Whoops! This wasn’t what was supposed to happen. The yellow-green at left wasn’t supposed to mix together. However, I had used an old recipe card to separate the two test tubes, before I placed them one on top of each other. Pulling out the recipe card wasn’t easy, and I think I ended up lifting up the top test tube, introducing some air and force that caused the two liquids to mix. Spangler had opted for a waxy playing card, which I’m sure slipped more easily. So, we talked about how careful scientists need to be with their experiments to produce accurate results.

Seriously, if you try this at home, follow Steve Spangler’s lead and use something slippery (a playing card) to separate the two liquids. It will pull out from between the test tubes much more easily. Oh, and this is very messy, so we recommend putting a cookie sheet underneath your workspace. We always have fun with these experiments even when we aren’t successful!

Homeschool, Science/Math

Experiment: Make Your Own Thermometer

This experiment comes from last week’s Nonfiction Friday book: “Temperature: Heating Up and Cooling Down” by Darlene Stille. At the end of the book, you’ll find instructions for making your own thermometer out of simple household items. Since Cooper’s on a weather kick, we decided to give it a try.

(Note: In the spirit of total honesty, I have to say that this experiment didn’t work for us. I’ll offer a few ideas on that later; but, in the meantime, I encourage you to give it a try and see if it works for you.)

What you need:

  • Plastic water bottle (16.9 fl oz) with cap
  • Funnel (optional but makes life easier)
  • Liquid measuring cup
  • Rubbing alcohol
  • Water
  • Food coloring
  • Straw
  • Clay (something sticky to attach the straw to the side of the bottle)

What you do:

Place a funnel in the top of the plastic water bottle. Pour 1/4 cup of water into the water bottle. Pour 1/4 cup rubbing alcohol into the water bottle. Add a few drops of food coloring to the water/alcohol mix. Replace the cap and shake vigorously to mix. Remove the cap and insert the straw. Use the clay to hold the straw into place, ensuring the straw doesn’t touch the bottom of the bottle.

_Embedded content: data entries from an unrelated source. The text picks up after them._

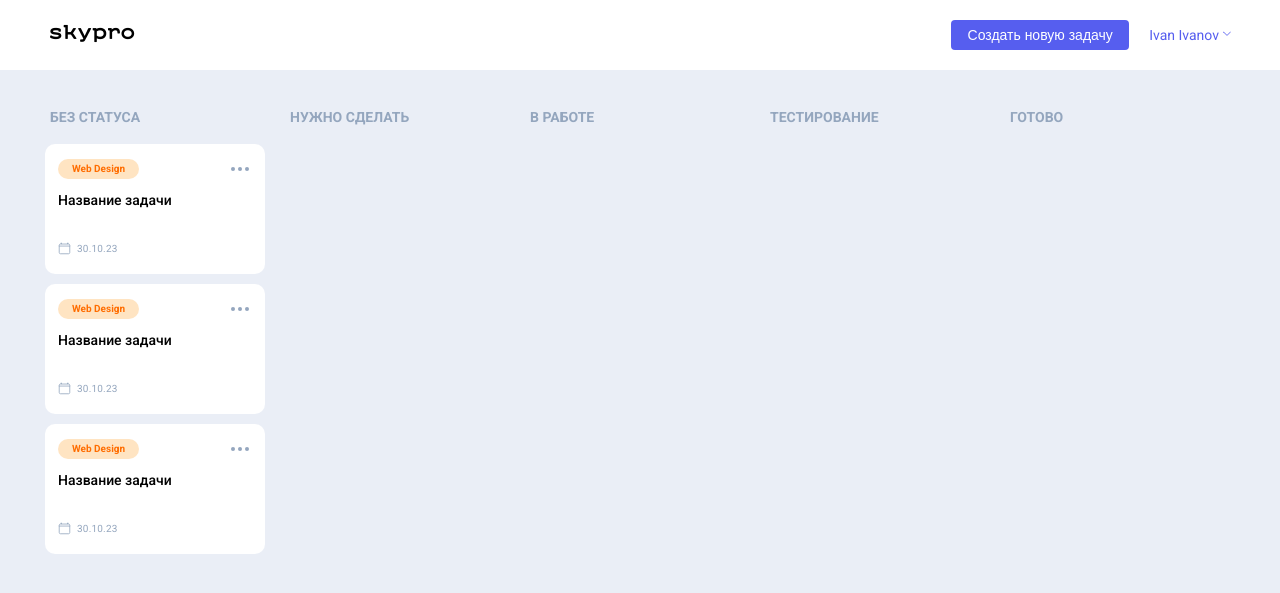
Repository: Olchik-resh/skypro-kanban
Page: /
An editor plug-in stored every save of this project. The page is shown before and after the next save, followed by the edit.
The browser window is 1280 px wide. The pictures show the whole page.
The project was rebuilt for these pictures with package versions that can differ from the ones it lists, and the page was loaded fresh each time. Also part of the build but not shown: vite.config.js.

Above is the page before, as saved 2025-07-28 16:41:45.

After the next save:
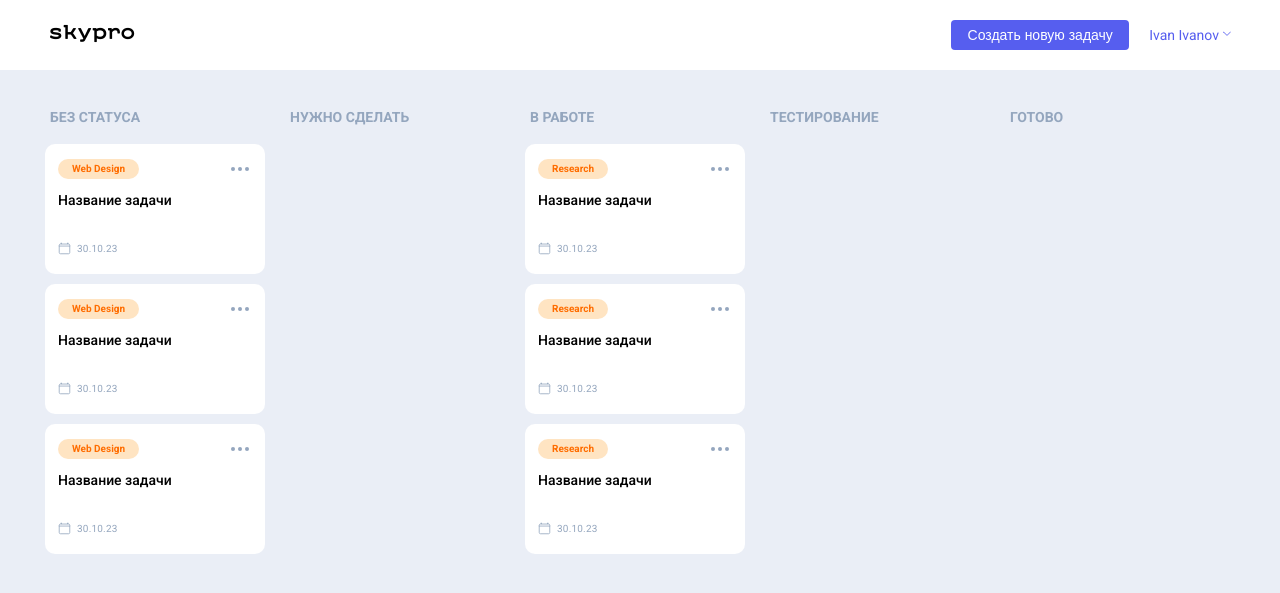
Saved 8 s later.
--- a/src/components/mokcs/tasks.js
+++ b/src/components/mokcs/tasks.js
@@ -1,6 +1,6 @@
 const tasks = [
   { id: 1, topic: 'Web Design', title: 'Название задачи', date: '30.10.23', status: 'Без статуса' },
-  { id: 2, topic: 'Research', title: 'Название задачи', date: '30.10.23', status: '' },
+  { id: 2, topic: 'Research', title: 'Название задачи', date: '30.10.23', status: 'В работе' },
   { id: 3, topic: 'Copywriting', title: 'Название задачи', date: '30.10.23', status: '' },
 ]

Here’s what’s supposed to happen: When you hold the “thermometer” in your hands, the alcohol/water gets warm and creeps higher in the straw, just like the mercury in an old-fashioned glass thermometer. This didn’t happen for us. I tried warming some water in a glass measuring cup and putting the bottle in it, the same way you’d warm a baby bottle. No luck. My tap water is very hard with lots of minerals dissolved in it. I am wondering if it would work with bottled or distilled water?

When you are done playing with your thermometer, make sure to dispose of the water/alcohol mix by pouring it down the drain or into the toilet. And make sure to dispose of the straw and water bottle where no little ones will get ahold of them.

Somebody let me know if you can get this one to work.